| Revision tracking records |
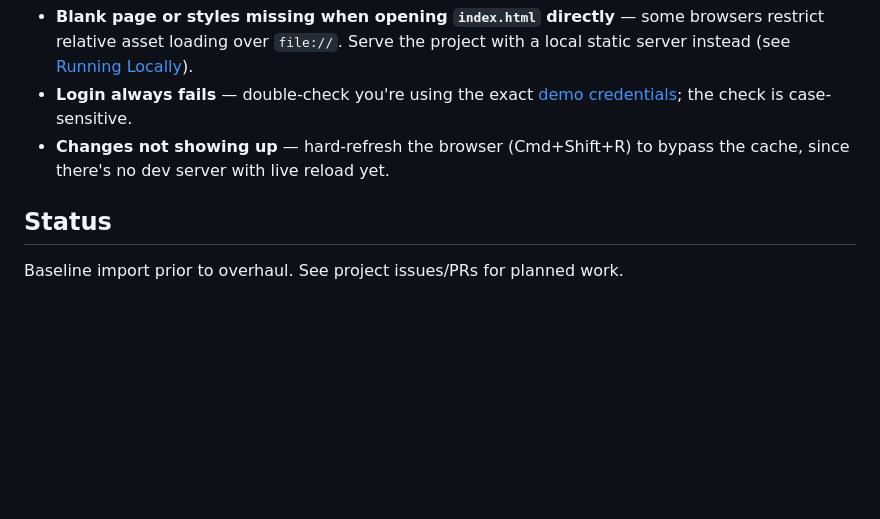
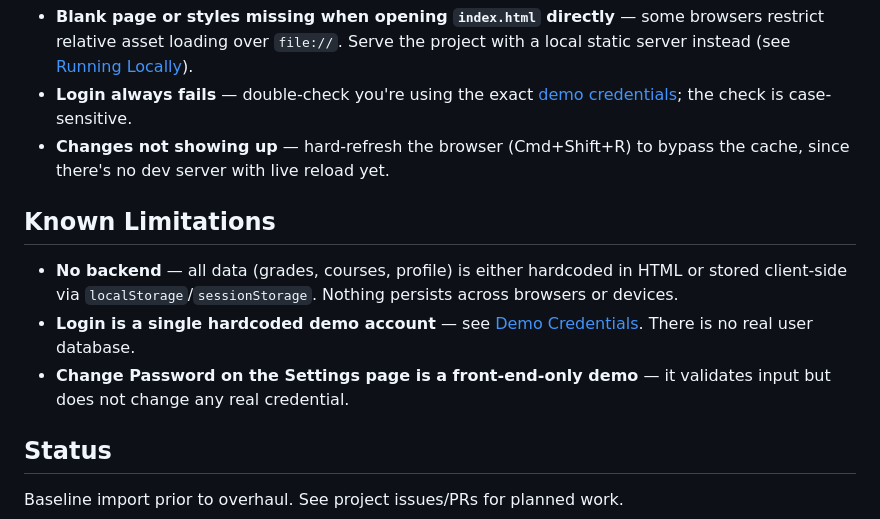
Before and after one commit to Atharvojha/SSD_A1, a Markdown page: README.md, the part around the change. GitHub-like rendering; blank space fills up the shorter version.

Commit message:
docs: add Known Limitations section to README

```diff
--- a/README.md
+++ b/README.md
@@ -86,6 +86,16 @@ The login form currently checks credentials against values hardcoded in
 - **Changes not showing up** — hard-refresh the browser (Cmd+Shift+R) to
   bypass the cache, since there's no dev server with live reload yet.
 
+## Known Limitations
+
+- **No backend** — all data (grades, courses, profile) is either hardcoded
+  in HTML or stored client-side via `localStorage`/`sessionStorage`. Nothing
+  persists across browsers or devices.
+- **Login is a single hardcoded demo account** — see
+  [Demo Credentials](#demo-credentials). There is no real user database.
+- **Change Password on the Settings page is a front-end-only demo** — it
+  validates input but does not change any real credential.
+
 ## Status
 
 Baseline import prior to overhaul. See project issues/PRs for planned work.
```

| Exercise goal |
Your copy should match the data above exactly, apart from the pictures.

| Exercise response |
Before and after one commit to Atharvojha/SSD_A1, a Markdown page: README.md, the part around the change. GitHub-like rendering; blank space fills up the shorter version.

Commit message:
docs: add Known Limitations section to README

```diff
--- a/README.md
+++ b/README.md
@@ -86,6 +86,16 @@ The login form currently checks credentials against values hardcoded in
 - **Changes not showing up** — hard-refresh the browser (Cmd+Shift+R) to
   bypass the cache, since there's no dev server with live reload yet.
 
+## Known Limitations
+
+- **No backend** — all data (grades, courses, profile) is either hardcoded
+  in HTML or stored client-side via `localStorage`/`sessionStorage`. Nothing
+  persists across browsers or devices.
+- **Login is a single hardcoded demo account** — see
+  [Demo Credentials](#demo-credentials). There is no real user database.
+- **Change Password on the Settings page is a front-end-only demo** — it
+  validates input but does not change any real credential.
+
 ## Status
 
 Baseline import prior to overhaul. See project issues/PRs for planned work.
```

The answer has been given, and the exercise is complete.